▼
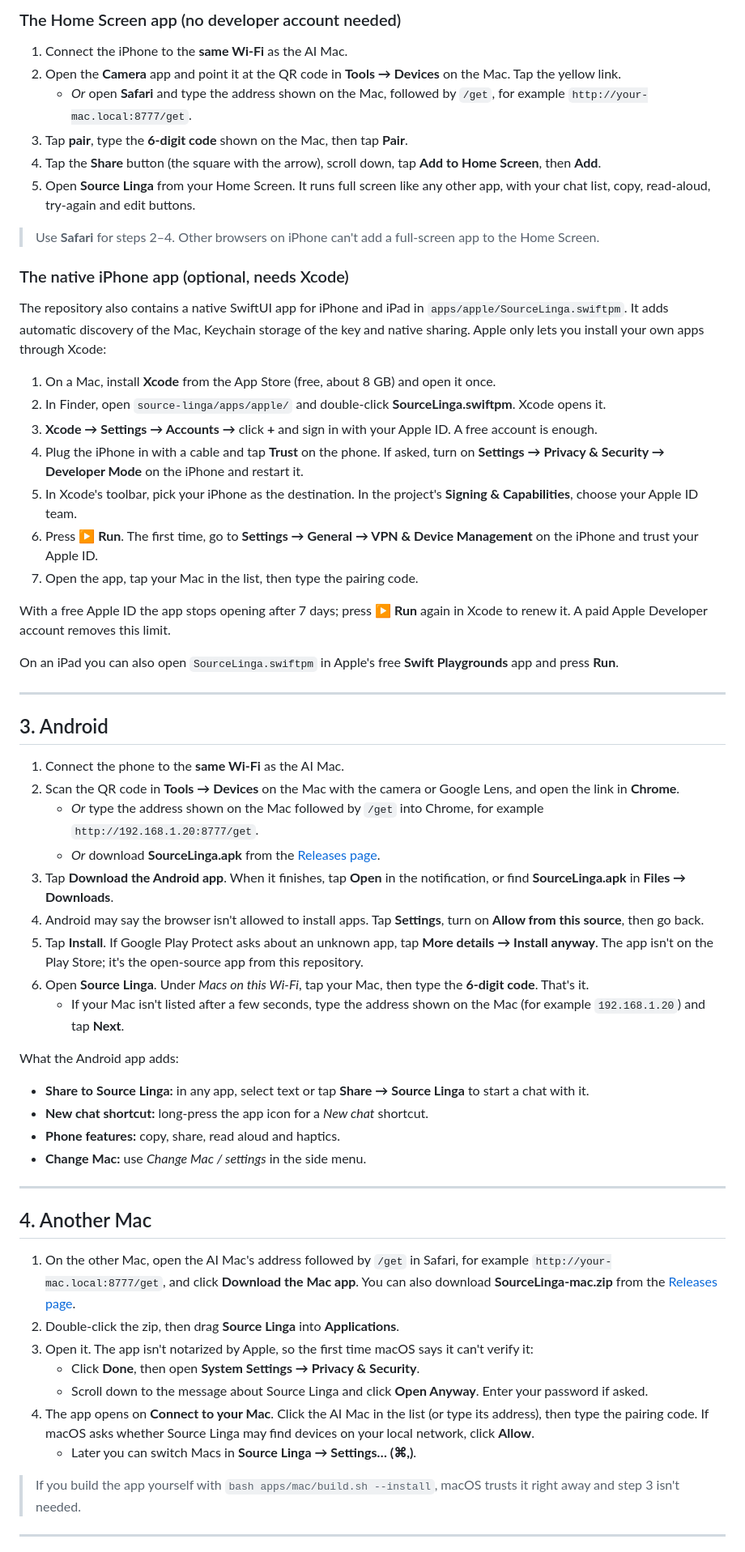
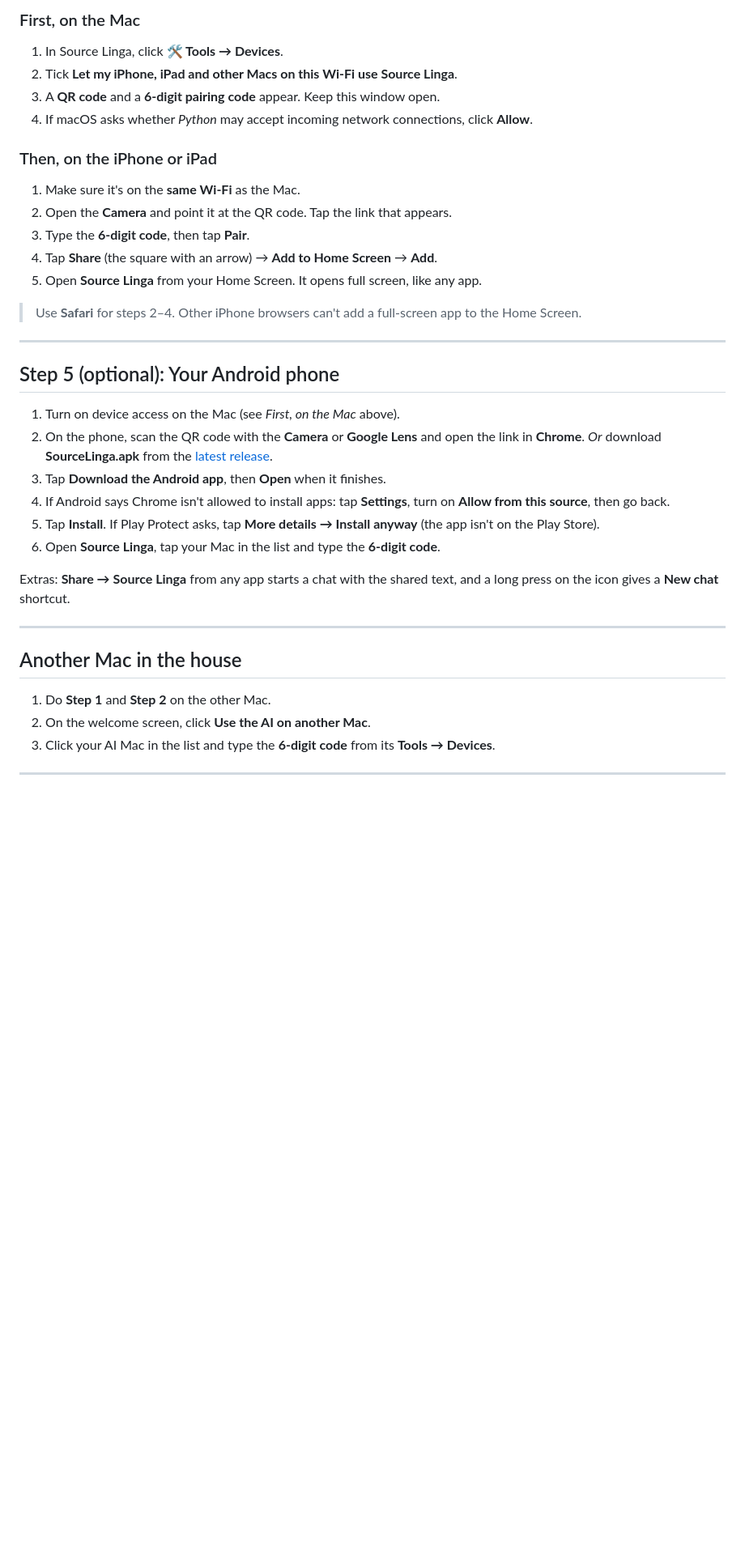
Before and after one commit to sourcelinga/source-linga, a Markdown page: docs/INSTALL.md, the part around one of its changes. Shown at 81% size. Rendered like a GitHub page; blank space fills up the shorter version.

```diff
--- a/docs/INSTALL.md
+++ b/docs/INSTALL.md
@@ -57,64 +64,39 @@ Downloads for the latest version are on the [Releases page](https://github.com/s
 
-### The Home Screen app (no developer account needed)
+### First, on the Mac
+1. In Source Linga, click **🛠 Tools → Devices**.
+2. Tick **Let my iPhone, iPad and other Macs on this Wi-Fi use Source Linga**.
+3. A **QR code** and a **6-digit pairing code** appear. Keep this window open.
+4. If macOS asks whether *Python* may accept incoming network connections, click **Allow**.
 
-1. Connect the iPhone to the **same Wi-Fi** as the AI Mac.
-2. Open the **Camera** app and point it at the QR code in **Tools → Devices** on the Mac. Tap the yellow link.
-   - *Or* open **Safari** and type the address shown on the Mac, followed by `/get`, for example `http://your-mac.local:8777/get`.
-3. Tap **pair**, type the **6-digit code** shown on the Mac, then tap **Pair**.
-4. Tap the **Share** button (the square with the arrow), scroll down, tap **Add to Home Screen**, then **Add**.
-5. Open **Source Linga** from your Home Screen. It runs full screen like any other app, with your chat list, copy, read-aloud, try-again and edit buttons.
+### Then, on the iPhone or iPad
+1. Make sure it's on the **same Wi-Fi** as the Mac.
+2. Open the **Camera** and point it at the QR code. Tap the link that appears.
+3. Type the **6-digit code**, then tap **Pair**.
+4. Tap **Share** (the square with an arrow) → **Add to Home Screen** → **Add**.
+5. Open **Source Linga** from your Home Screen. It opens full screen, like any app.
 
-> Use **Safari** for steps 2–4. Other browsers on iPhone can't add a full-screen app to the Home Screen.
-
-### The native iPhone app (optional, needs Xcode)
-
-The repository also contains a native SwiftUI app for iPhone and iPad in `apps/apple/SourceLinga.swiftpm`. It adds automatic discovery of the Mac, Keychain storage of the key and native sharing. Apple only lets you install your own apps through Xcode:
-
-1. On a Mac, install **Xcode** from the App Store (free, about 8 GB) and open it once.
-2. In Finder, open `source-linga/apps/apple/` and double-click **SourceLinga.swiftpm**. Xcode opens it.
-3. **Xcode → Settings → Accounts →** click **+** and sign in with your Apple ID. A free account is enough.
-4. Plug the iPhone in with a cable and tap **Trust** on the phone. If asked, turn on **Settings → Privacy & Security → Developer Mode** on the iPhone and restart it.
-5. In Xcode's toolbar, pick your iPhone as the destination. In the project's **Signing & Capabilities**, choose your Apple ID team.
-6. Press **▶ Run**. The first time, go to **Settings → General → VPN & Device Management** on the iPhone and trust your Apple ID.
-7. Open the app, tap your Mac in the list, then type the pairing code.
-
-With a free Apple ID the app stops opening after 7 days; press **▶ Run** again in Xcode to renew it. A paid Apple Developer account removes this limit.
-
-On an iPad you can also open `SourceLinga.swiftpm` in Apple's free **Swift Playgrounds** app and press **Run**.
+> Use **Safari** for steps 2–4. Other iPhone browsers can't add a full-screen app to the Home Screen.
 
 ---
 
-## 3. Android
+## Step 5 (optional): Your Android phone
 
-1. Connect the phone to the **same Wi-Fi** as the AI Mac.
-2. Scan the QR code in **Tools → Devices** on the Mac with the camera or Google Lens, and open the link in **Chrome**.
-   - *Or* type the address shown on the Mac followed by `/get` into Chrome, for example `http://192.168.1.20:8777/get`.
-   - *Or* download **SourceLinga.apk** from the [Releases page](https://github.com/sourcelinga/source-linga/releases/latest).
-3. Tap **Download the Android app**. When it finishes, tap **Open** in the notification, or find **SourceLinga.apk** in **Files → Downloads**.
-4. Android may say the browser isn't allowed to install apps. Tap **Settings**, turn on **Allow from this source**, then go back.
-5. Tap **Install**. If Google Play Protect asks about an unknown app, tap **More details → Install anyway**. The app isn't on the Play Store; it's the open-source app from this repository.
-6. Open **Source Linga**. Under *Macs on this Wi-Fi*, tap your Mac, then type the **6-digit code**. That's it.
-   - If your Mac isn't listed after a few seconds, type the address shown on the Mac (for example `192.168.1.20`) and tap **Next**.
+1. Turn on device access on the Mac (see *First, on the Mac* above).
+2. On the phone, scan the QR code with the **Camera** or **Google Lens** and open the link in **Chrome**. *Or* download **SourceLinga.apk** from the [latest release](https://github.com/sourcelinga/source-linga/releases/latest).
+3. Tap **Download the Android app**, then **Open** when it finishes.
+4. If Android says Chrome isn't allowed to install apps: tap **Settings**, turn on **Allow from this source**, then go back.
+5. Tap **Install**. If Play Protect asks, tap **More details → Install anyway** (the app isn't on the Play Store).
+6. Open **Source Linga**, tap your Mac in the list and type the **6-digit code**.
 
-What the Android app adds:
-- **Share to Source Linga:** in any app, select text or tap **Share → Source Linga** to start a chat with it.
-- **New chat shortcut:** long-press the app icon for a *New chat* shortcut.
-- **Phone features:** copy, share, read aloud and haptics.
-- **Change Mac:** use *Change Mac / settings* in the side menu.
+Extras: **Share → Source Linga** from any app starts a chat with the shared text, and a long press on the icon gives a **New chat** shortcut.
 
 ---
 
-## 4. Another Mac
+## Another Mac in the house
 
-1. On the other Mac, open the AI Mac's address followed by `/get` in Safari, for example `http://your-mac.local:8777/get`, and click **Download the Mac app**. You can also download **SourceLinga-mac.zip** from the [Releases page](https://github.com/sourcelinga/source-linga/releases/latest).
-2. Double-click the zip, then drag **Source Linga** into **Applications**.
-3. Open it. The app isn't notarized by Apple, so the first time macOS says it can't verify it:
-   - Click **Done**, then open **System Settings → Privacy & Security**.
-   - Scroll down to the message about Source Linga and click **Open Anyway**. Enter your password if asked.
-4. The app opens on **Connect to your Mac**. Click the AI Mac in the list (or type its address), then type the pairing code. If macOS asks whether Source Linga may find devices on your local network, click **Allow**.
-   - Later you can switch Macs in **Source Linga → Settings… (⌘,)**.
-
-> If you build the app yourself with `bash apps/mac/build.sh --install`, macOS trusts it right away and step 3 isn't needed.
+1. Do **Step 1** and **Step 2** on the other Mac.
+2. On the welcome screen, click **Use the AI on another Mac**.
+3. Click your AI Mac in the list and type the **6-digit code** from its **Tools → Devices**.
 
 ---
 
```
Also changed, not shown: other parts of docs/INSTALL.md (+80 -59 lines).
▲
-- Your assignment --
Would you write out all of the data exactly as it stands, without the pictures?

-- Task solution --
Before and after one commit to sourcelinga/source-linga, a Markdown page: docs/INSTALL.md, the part around one of its changes. Shown at 81% size. Rendered like a GitHub page; blank space fills up the shorter version.

```diff
--- a/docs/INSTALL.md
+++ b/docs/INSTALL.md
@@ -57,64 +64,39 @@ Downloads for the latest version are on the [Releases page](https://github.com/s
 
-### The Home Screen app (no developer account needed)
+### First, on the Mac
+1. In Source Linga, click **🛠 Tools → Devices**.
+2. Tick **Let my iPhone, iPad and other Macs on this Wi-Fi use Source Linga**.
+3. A **QR code** and a **6-digit pairing code** appear. Keep this window open.
+4. If macOS asks whether *Python* may accept incoming network connections, click **Allow**.
 
-1. Connect the iPhone to the **same Wi-Fi** as the AI Mac.
-2. Open the **Camera** app and point it at the QR code in **Tools → Devices** on the Mac. Tap the yellow link.
-   - *Or* open **Safari** and type the address shown on the Mac, followed by `/get`, for example `http://your-mac.local:8777/get`.
-3. Tap **pair**, type the **6-digit code** shown on the Mac, then tap **Pair**.
-4. Tap the **Share** button (the square with the arrow), scroll down, tap **Add to Home Screen**, then **Add**.
-5. Open **Source Linga** from your Home Screen. It runs full screen like any other app, with your chat list, copy, read-aloud, try-again and edit buttons.
+### Then, on the iPhone or iPad
+1. Make sure it's on the **same Wi-Fi** as the Mac.
+2. Open the **Camera** and point it at the QR code. Tap the link that appears.
+3. Type the **6-digit code**, then tap **Pair**.
+4. Tap **Share** (the square with an arrow) → **Add to Home Screen** → **Add**.
+5. Open **Source Linga** from your Home Screen. It opens full screen, like any app.
 
-> Use **Safari** for steps 2–4. Other browsers on iPhone can't add a full-screen app to the Home Screen.
-
-### The native iPhone app (optional, needs Xcode)
-
-The repository also contains a native SwiftUI app for iPhone and iPad in `apps/apple/SourceLinga.swiftpm`. It adds automatic discovery of the Mac, Keychain storage of the key and native sharing. Apple only lets you install your own apps through Xcode:
-
-1. On a Mac, install **Xcode** from the App Store (free, about 8 GB) and open it once.
-2. In Finder, open `source-linga/apps/apple/` and double-click **SourceLinga.swiftpm**. Xcode opens it.
-3. **Xcode → Settings → Accounts →** click **+** and sign in with your Apple ID. A free account is enough.
-4. Plug the iPhone in with a cable and tap **Trust** on the phone. If asked, turn on **Settings → Privacy & Security → Developer Mode** on the iPhone and restart it.
-5. In Xcode's toolbar, pick your iPhone as the destination. In the project's **Signing & Capabilities**, choose your Apple ID team.
-6. Press **▶ Run**. The first time, go to **Settings → General → VPN & Device Management** on the iPhone and trust your Apple ID.
-7. Open the app, tap your Mac in the list, then type the pairing code.
-
-With a free Apple ID the app stops opening after 7 days; press **▶ Run** again in Xcode to renew it. A paid Apple Developer account removes this limit.
-
-On an iPad you can also open `SourceLinga.swiftpm` in Apple's free **Swift Playgrounds** app and press **Run**.
+> Use **Safari** for steps 2–4. Other iPhone browsers can't add a full-screen app to the Home Screen.
 
 ---
 
-## 3. Android
+## Step 5 (optional): Your Android phone
 
-1. Connect the phone to the **same Wi-Fi** as the AI Mac.
-2. Scan the QR code in **Tools → Devices** on the Mac with the camera or Google Lens, and open the link in **Chrome**.
-   - *Or* type the address shown on the Mac followed by `/get` into Chrome, for example `http://192.168.1.20:8777/get`.
-   - *Or* download **SourceLinga.apk** from the [Releases page](https://github.com/sourcelinga/source-linga/releases/latest).
-3. Tap **Download the Android app**. When it finishes, tap **Open** in the notification, or find **SourceLinga.apk** in **Files → Downloads**.
-4. Android may say the browser isn't allowed to install apps. Tap **Settings**, turn on **Allow from this source**, then go back.
-5. Tap **Install**. If Google Play Protect asks about an unknown app, tap **More details → Install anyway**. The app isn't on the Play Store; it's the open-source app from this repository.
-6. Open **Source Linga**. Under *Macs on this Wi-Fi*, tap your Mac, then type the **6-digit code**. That's it.
-   - If your Mac isn't listed after a few seconds, type the address shown on the Mac (for example `192.168.1.20`) and tap **Next**.
+1. Turn on device access on the Mac (see *First, on the Mac* above).
+2. On the phone, scan the QR code with the **Camera** or **Google Lens** and open the link in **Chrome**. *Or* download **SourceLinga.apk** from the [latest release](https://github.com/sourcelinga/source-linga/releases/latest).
+3. Tap **Download the Android app**, then **Open** when it finishes.
+4. If Android says Chrome isn't allowed to install apps: tap **Settings**, turn on **Allow from this source**, then go back.
+5. Tap **Install**. If Play Protect asks, tap **More details → Install anyway** (the app isn't on the Play Store).
+6. Open **Source Linga**, tap your Mac in the list and type the **6-digit code**.
 
-What the Android app adds:
-- **Share to Source Linga:** in any app, select text or tap **Share → Source Linga** to start a chat with it.
-- **New chat shortcut:** long-press the app icon for a *New chat* shortcut.
-- **Phone features:** copy, share, read aloud and haptics.
-- **Change Mac:** use *Change Mac / settings* in the side menu.
+Extras: **Share → Source Linga** from any app starts a chat with the shared text, and a long press on the icon gives a **New chat** shortcut.
 
 ---
 
-## 4. Another Mac
+## Another Mac in the house
 
-1. On the other Mac, open the AI Mac's address followed by `/get` in Safari, for example `http://your-mac.local:8777/get`, and click **Download the Mac app**. You can also download **SourceLinga-mac.zip** from the [Releases page](https://github.com/sourcelinga/source-linga/releases/latest).
-2. Double-click the zip, then drag **Source Linga** into **Applications**.
-3. Open it. The app isn't notarized by Apple, so the first time macOS says it can't verify it:
-   - Click **Done**, then open **System Settings → Privacy & Security**.
-   - Scroll down to the message about Source Linga and click **Open Anyway**. Enter your password if asked.
-4. The app opens on **Connect to your Mac**. Click the AI Mac in the list (or type its address), then type the pairing code. If macOS asks whether Source Linga may find devices on your local network, click **Allow**.
-   - Later you can switch Macs in **Source Linga → Settings… (⌘,)**.
-
-> If you build the app yourself with `bash apps/mac/build.sh --install`, macOS trusts it right away and step 3 isn't needed.
+1. Do **Step 1** and **Step 2** on the other Mac.
+2. On the welcome screen, click **Use the AI on another Mac**.
+3. Click your AI Mac in the list and type the **6-digit code** from its **Tools → Devices**.
 
 ---
 
```
Also changed, not shown: other parts of docs/INSTALL.md (+80 -59 lines).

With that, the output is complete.